"I was living in Kildare with my mum and dad like a prisoner with no spare money," said the 23-year-old. "There were no jobs available and I was thinking about leaving for a while. When things started to look bad earlier this year I just decided, 'That's it'."
She added: "I'm part of a generation of Irish people that will have to work and live away from the country."
The problems are not just confined to those from the south of Ireland. Gerry Dillon, originally from Newry, came to Glasgow 12 years ago to take up a construction job, and has enjoyed a fruitful career since.
He and his wife, who works in the banking sector, are expecting their first child next April, and they had hoped to return to Co Down to raise their family among grandparents and other relatives. Given the state of their respective fields of employment, however, it is an option they cannot even consider.
The 28-year-old said: "With the greatest of respect to Scotland, we want to bring up our child where our family and friends are. It's an important source of support, and of course it lets the grandparents bond with their grandchild.
"But the state the construction sector is in means it's a no-go. Northern Ireland depends a lot on the south for work. My family is all in construction, and they regularly crossed the border back and forth on contracts. That's just not happening now."
Throughout all the strife, those Irish in Scotland are torn between wanting to help their country, and the needs of their family. "There's a patriotic feeling that you have to help out but you have to think about your personal situation," said Mr Dolan.
Mr Young agreed: "For me, it's something of a crisis of conscience. I'm young, and Ireland needs young people with energy to take the country in a different course, but they're simply having to leave the country.

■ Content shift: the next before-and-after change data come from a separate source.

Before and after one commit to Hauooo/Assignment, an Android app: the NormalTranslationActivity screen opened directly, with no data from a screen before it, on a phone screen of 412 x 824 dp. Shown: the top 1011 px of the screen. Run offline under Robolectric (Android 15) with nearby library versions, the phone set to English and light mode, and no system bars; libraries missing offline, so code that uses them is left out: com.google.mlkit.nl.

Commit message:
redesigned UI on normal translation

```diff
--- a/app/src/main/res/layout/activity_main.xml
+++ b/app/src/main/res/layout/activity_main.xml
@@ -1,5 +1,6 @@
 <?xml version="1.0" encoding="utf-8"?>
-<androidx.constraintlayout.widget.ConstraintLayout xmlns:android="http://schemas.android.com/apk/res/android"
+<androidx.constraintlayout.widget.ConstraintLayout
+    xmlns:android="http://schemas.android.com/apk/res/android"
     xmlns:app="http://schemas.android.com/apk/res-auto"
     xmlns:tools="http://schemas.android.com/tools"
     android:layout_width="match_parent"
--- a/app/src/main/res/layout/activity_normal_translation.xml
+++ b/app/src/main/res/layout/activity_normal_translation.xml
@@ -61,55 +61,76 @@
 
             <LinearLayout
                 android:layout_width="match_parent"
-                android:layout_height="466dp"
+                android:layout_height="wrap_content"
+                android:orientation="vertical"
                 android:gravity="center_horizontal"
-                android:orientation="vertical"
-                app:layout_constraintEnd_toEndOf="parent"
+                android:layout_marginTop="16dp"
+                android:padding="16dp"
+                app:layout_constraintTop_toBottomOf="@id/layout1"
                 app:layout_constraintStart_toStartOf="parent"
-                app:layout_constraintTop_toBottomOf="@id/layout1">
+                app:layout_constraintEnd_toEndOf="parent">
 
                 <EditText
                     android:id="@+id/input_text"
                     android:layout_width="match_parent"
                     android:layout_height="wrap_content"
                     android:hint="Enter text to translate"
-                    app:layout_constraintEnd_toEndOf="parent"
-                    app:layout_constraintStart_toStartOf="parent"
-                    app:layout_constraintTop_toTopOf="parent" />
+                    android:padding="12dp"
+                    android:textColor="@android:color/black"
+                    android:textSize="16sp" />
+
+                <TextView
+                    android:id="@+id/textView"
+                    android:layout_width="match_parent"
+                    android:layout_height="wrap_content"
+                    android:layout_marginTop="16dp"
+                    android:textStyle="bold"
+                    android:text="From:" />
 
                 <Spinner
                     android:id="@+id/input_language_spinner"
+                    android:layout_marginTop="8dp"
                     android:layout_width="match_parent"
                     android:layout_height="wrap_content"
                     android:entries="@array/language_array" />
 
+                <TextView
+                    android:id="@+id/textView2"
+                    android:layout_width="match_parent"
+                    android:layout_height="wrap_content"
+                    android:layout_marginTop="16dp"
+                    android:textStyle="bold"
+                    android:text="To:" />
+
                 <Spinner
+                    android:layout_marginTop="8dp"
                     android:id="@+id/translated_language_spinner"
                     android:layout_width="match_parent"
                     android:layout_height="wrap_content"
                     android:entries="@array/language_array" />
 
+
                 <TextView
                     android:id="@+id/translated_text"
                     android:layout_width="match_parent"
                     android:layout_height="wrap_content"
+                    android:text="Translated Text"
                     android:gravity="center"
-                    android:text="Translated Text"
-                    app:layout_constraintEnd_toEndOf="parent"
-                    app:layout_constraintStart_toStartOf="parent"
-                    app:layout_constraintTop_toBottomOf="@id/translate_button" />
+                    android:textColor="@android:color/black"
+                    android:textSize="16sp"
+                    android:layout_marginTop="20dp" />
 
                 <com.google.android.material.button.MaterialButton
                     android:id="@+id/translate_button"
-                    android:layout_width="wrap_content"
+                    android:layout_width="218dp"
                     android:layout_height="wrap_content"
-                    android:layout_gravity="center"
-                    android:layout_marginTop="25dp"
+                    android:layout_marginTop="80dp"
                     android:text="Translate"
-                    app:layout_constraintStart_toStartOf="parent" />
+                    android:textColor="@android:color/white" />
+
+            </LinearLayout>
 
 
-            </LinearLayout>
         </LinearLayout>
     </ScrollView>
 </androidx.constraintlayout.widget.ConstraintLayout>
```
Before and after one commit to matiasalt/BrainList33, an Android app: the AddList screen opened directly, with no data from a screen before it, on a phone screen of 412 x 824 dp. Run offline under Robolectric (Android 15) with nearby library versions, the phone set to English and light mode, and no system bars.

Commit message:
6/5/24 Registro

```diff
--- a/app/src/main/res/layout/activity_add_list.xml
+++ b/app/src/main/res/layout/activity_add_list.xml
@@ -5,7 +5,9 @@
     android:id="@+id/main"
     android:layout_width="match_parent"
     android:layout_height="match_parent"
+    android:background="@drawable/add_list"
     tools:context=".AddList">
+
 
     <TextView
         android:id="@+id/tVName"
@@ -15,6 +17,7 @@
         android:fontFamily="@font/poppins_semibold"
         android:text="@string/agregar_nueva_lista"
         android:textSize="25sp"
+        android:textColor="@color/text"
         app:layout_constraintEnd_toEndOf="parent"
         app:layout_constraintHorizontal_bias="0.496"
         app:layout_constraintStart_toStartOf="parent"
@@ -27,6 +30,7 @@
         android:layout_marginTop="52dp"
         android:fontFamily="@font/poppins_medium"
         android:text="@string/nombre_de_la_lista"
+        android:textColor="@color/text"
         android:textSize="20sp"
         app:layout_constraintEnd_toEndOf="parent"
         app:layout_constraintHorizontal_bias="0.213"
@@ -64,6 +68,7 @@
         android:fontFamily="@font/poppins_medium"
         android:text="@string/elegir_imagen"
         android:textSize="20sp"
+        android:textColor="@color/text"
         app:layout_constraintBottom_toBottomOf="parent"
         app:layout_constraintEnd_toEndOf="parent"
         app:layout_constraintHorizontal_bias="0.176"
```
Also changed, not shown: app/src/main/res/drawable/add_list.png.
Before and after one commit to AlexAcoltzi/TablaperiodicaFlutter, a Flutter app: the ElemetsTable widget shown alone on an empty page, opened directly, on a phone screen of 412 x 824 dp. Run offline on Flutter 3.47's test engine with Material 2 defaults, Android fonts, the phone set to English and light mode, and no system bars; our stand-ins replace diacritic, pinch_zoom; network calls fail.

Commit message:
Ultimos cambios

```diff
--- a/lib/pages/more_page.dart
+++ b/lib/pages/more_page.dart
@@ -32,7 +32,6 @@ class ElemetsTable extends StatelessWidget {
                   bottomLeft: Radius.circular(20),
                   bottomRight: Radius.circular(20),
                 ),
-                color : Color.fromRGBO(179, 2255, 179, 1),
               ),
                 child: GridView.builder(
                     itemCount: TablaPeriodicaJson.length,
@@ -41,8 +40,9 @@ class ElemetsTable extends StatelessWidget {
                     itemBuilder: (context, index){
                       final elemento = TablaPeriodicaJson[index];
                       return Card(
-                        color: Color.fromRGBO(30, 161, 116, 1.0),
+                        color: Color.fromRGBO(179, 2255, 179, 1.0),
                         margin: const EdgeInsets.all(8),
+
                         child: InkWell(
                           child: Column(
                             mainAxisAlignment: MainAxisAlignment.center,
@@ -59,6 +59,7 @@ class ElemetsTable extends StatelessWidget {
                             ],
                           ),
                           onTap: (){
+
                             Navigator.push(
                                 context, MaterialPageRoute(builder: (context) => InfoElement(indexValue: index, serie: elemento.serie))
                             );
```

"In a village in west Cork near where I grew up, there was 30 men aged between 22 and 29 who left last weekend all at once. It's rough going."